TASK TO CARRY OUT> Write out every record below exactly as given. Leave the pictures out.

[Opening STUDY MATERIAL section]

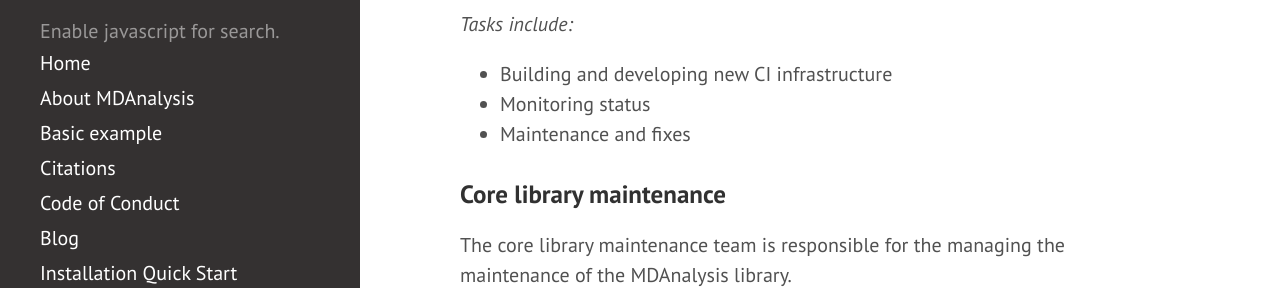
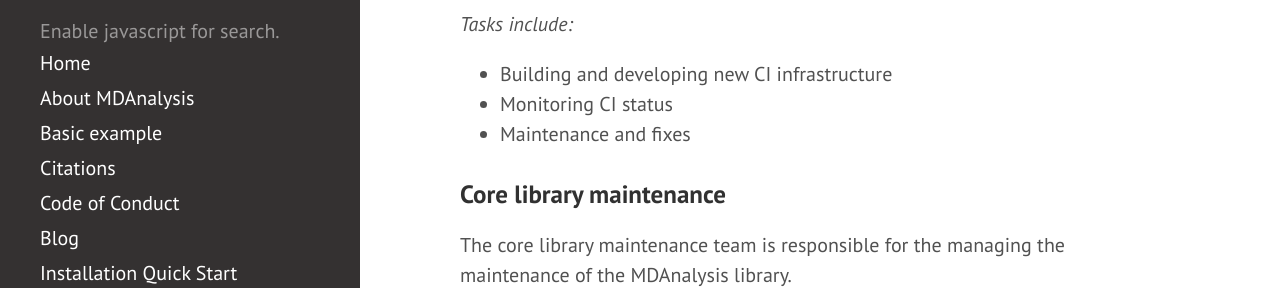
Before and after one commit to MDAnalysis/MDAnalysis.github.io, a Jekyll site: the page built from pages/team.md, in a window 1280 px wide and 900 px high, scrolled down 2793 px. Shown: the part 169-457 px from the top of the window. Built offline with Jekyll 4.4.1, drawn with Linux system fonts in a browser that asks for light colours; comment, search, counter and statistics services are not loaded.

```diff
--- a/_data/team/roles/continuous_integration.yml
+++ b/_data/team/roles/continuous_integration.yml
@@ -1,7 +1,7 @@
 role: Continuous integration
 tasks:
   - Building and developing new CI infrastructure
-  - Monitoring status
+  - Monitoring CI status
   - Maintenance and fixes
 current_leads:
   - Irfan Alibay
```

[Closing STUDY MATERIAL section]

THE COMPLETED TASK>
Before and after one commit to MDAnalysis/MDAnalysis.github.io, a Jekyll site: the page built from pages/team.md, in a window 1280 px wide and 900 px high, scrolled down 2793 px. Shown: the part 169-457 px from the top of the window. Built offline with Jekyll 4.4.1, drawn with Linux system fonts in a browser that asks for light colours; comment, search, counter and statistics services are not loaded.

```diff
--- a/_data/team/roles/continuous_integration.yml
+++ b/_data/team/roles/continuous_integration.yml
@@ -1,7 +1,7 @@
 role: Continuous integration
 tasks:
   - Building and developing new CI infrastructure
-  - Monitoring status
+  - Monitoring CI status
   - Maintenance and fixes
 current_leads:
   - Irfan Alibay
```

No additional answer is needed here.